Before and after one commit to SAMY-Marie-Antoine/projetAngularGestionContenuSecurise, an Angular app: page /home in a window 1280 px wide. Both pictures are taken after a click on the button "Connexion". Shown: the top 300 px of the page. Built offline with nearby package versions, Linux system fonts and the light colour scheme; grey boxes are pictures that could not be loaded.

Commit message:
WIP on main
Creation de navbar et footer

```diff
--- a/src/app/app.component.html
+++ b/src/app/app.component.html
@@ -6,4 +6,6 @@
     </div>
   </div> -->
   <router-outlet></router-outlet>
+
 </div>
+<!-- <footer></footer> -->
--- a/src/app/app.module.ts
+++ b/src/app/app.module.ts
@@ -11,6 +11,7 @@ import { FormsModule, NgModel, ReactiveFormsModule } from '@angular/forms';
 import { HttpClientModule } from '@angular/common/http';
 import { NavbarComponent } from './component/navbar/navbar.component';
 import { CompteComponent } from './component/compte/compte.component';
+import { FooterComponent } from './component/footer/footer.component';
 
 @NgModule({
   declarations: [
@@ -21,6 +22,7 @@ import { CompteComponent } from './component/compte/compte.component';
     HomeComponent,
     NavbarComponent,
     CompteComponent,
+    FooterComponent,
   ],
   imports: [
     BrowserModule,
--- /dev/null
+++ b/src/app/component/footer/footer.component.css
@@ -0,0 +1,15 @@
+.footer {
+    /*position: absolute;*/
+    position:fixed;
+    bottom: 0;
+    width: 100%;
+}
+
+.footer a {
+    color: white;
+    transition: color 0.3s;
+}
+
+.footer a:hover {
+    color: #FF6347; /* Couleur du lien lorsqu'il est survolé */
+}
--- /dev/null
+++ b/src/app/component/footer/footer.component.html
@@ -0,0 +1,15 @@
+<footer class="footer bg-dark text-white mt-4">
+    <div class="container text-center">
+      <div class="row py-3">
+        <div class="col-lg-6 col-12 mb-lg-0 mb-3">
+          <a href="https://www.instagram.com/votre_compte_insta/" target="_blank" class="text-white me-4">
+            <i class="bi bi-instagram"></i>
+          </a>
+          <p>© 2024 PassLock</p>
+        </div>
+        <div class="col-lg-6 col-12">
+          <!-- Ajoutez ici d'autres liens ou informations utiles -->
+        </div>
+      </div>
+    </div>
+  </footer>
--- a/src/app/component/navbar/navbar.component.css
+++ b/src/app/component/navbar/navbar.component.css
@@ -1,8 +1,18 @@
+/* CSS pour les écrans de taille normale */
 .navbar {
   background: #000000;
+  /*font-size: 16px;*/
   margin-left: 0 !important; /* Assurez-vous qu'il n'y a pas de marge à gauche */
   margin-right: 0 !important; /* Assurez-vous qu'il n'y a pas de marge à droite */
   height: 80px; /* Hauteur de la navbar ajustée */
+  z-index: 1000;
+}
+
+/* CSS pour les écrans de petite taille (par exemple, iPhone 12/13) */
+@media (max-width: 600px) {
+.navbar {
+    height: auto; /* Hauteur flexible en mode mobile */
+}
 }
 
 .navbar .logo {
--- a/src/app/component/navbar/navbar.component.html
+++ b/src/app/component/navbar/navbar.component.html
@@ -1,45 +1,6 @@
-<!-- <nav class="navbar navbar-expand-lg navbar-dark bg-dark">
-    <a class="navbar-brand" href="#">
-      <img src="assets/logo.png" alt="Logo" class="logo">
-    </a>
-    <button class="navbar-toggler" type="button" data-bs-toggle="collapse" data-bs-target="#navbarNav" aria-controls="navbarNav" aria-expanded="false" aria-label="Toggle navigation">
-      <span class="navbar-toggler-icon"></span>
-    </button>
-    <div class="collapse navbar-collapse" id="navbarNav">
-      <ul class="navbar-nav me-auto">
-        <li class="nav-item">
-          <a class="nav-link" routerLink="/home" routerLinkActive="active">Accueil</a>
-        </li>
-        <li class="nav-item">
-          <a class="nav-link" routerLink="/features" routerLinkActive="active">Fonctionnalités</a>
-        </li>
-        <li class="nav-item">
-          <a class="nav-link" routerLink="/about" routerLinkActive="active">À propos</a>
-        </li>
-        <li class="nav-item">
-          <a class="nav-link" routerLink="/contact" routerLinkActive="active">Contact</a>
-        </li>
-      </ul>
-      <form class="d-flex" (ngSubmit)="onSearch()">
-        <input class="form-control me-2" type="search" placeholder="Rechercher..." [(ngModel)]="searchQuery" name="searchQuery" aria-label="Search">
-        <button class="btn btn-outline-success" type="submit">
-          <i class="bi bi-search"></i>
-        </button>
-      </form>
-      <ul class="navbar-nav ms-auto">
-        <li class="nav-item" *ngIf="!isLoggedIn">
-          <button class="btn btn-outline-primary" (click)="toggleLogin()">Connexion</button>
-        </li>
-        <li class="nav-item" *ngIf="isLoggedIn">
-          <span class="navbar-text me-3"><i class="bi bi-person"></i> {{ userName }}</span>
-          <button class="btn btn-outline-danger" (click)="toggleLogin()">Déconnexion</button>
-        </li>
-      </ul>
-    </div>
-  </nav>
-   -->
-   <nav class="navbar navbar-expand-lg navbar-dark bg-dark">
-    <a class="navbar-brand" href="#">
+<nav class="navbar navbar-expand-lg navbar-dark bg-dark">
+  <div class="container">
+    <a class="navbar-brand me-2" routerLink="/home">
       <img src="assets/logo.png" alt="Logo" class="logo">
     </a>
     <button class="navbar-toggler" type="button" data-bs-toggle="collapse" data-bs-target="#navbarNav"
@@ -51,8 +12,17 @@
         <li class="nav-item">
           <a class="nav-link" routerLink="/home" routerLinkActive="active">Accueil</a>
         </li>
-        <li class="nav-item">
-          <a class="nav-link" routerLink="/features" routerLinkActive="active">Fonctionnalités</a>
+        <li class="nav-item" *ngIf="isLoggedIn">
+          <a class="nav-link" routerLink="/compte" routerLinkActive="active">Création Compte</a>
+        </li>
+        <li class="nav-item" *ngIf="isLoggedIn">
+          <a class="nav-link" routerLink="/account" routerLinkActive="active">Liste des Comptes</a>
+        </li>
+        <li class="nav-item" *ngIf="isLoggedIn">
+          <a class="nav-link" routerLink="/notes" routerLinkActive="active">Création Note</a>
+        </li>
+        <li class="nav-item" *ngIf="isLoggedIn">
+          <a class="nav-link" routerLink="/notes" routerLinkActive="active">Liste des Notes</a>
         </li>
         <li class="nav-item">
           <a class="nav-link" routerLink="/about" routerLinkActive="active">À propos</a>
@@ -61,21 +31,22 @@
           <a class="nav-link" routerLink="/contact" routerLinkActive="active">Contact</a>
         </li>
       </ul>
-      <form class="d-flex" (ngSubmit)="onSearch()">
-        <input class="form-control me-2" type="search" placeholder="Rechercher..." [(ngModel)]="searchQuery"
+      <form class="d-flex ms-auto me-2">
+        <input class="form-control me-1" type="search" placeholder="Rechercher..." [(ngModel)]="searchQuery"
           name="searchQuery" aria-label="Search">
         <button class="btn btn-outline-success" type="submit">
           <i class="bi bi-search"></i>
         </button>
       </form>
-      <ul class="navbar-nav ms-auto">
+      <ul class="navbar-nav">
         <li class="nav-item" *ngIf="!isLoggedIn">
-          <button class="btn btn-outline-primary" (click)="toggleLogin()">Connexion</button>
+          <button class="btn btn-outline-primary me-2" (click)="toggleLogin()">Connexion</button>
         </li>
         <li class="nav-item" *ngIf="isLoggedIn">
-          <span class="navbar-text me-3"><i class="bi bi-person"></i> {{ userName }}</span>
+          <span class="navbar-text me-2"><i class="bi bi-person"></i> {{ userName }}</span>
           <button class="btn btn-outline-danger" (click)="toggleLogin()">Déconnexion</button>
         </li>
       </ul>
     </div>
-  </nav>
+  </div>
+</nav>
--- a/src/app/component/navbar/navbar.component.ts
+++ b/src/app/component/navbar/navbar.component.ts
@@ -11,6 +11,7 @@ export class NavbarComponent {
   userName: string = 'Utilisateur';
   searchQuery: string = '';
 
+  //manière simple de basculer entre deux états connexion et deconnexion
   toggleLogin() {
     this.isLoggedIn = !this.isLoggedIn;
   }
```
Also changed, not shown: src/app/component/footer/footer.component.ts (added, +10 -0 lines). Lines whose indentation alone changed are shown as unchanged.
◇ ◇ ◇ ◇ ◇
EXERCISE BRIEF - Show, from the records above, every line that includes "aria".

RESULT OF THE EXERCISE -
-    <button class="navbar-toggler" type="button" data-bs-toggle="collapse" data-bs-target="#navbarNav" aria-controls="navbarNav" aria-expanded="false" aria-label="Toggle navigation">
-        <input class="form-control me-2" type="search" placeholder="Rechercher..." [(ngModel)]="searchQuery" name="searchQuery" aria-label="Search">
           name="searchQuery" aria-label="Search">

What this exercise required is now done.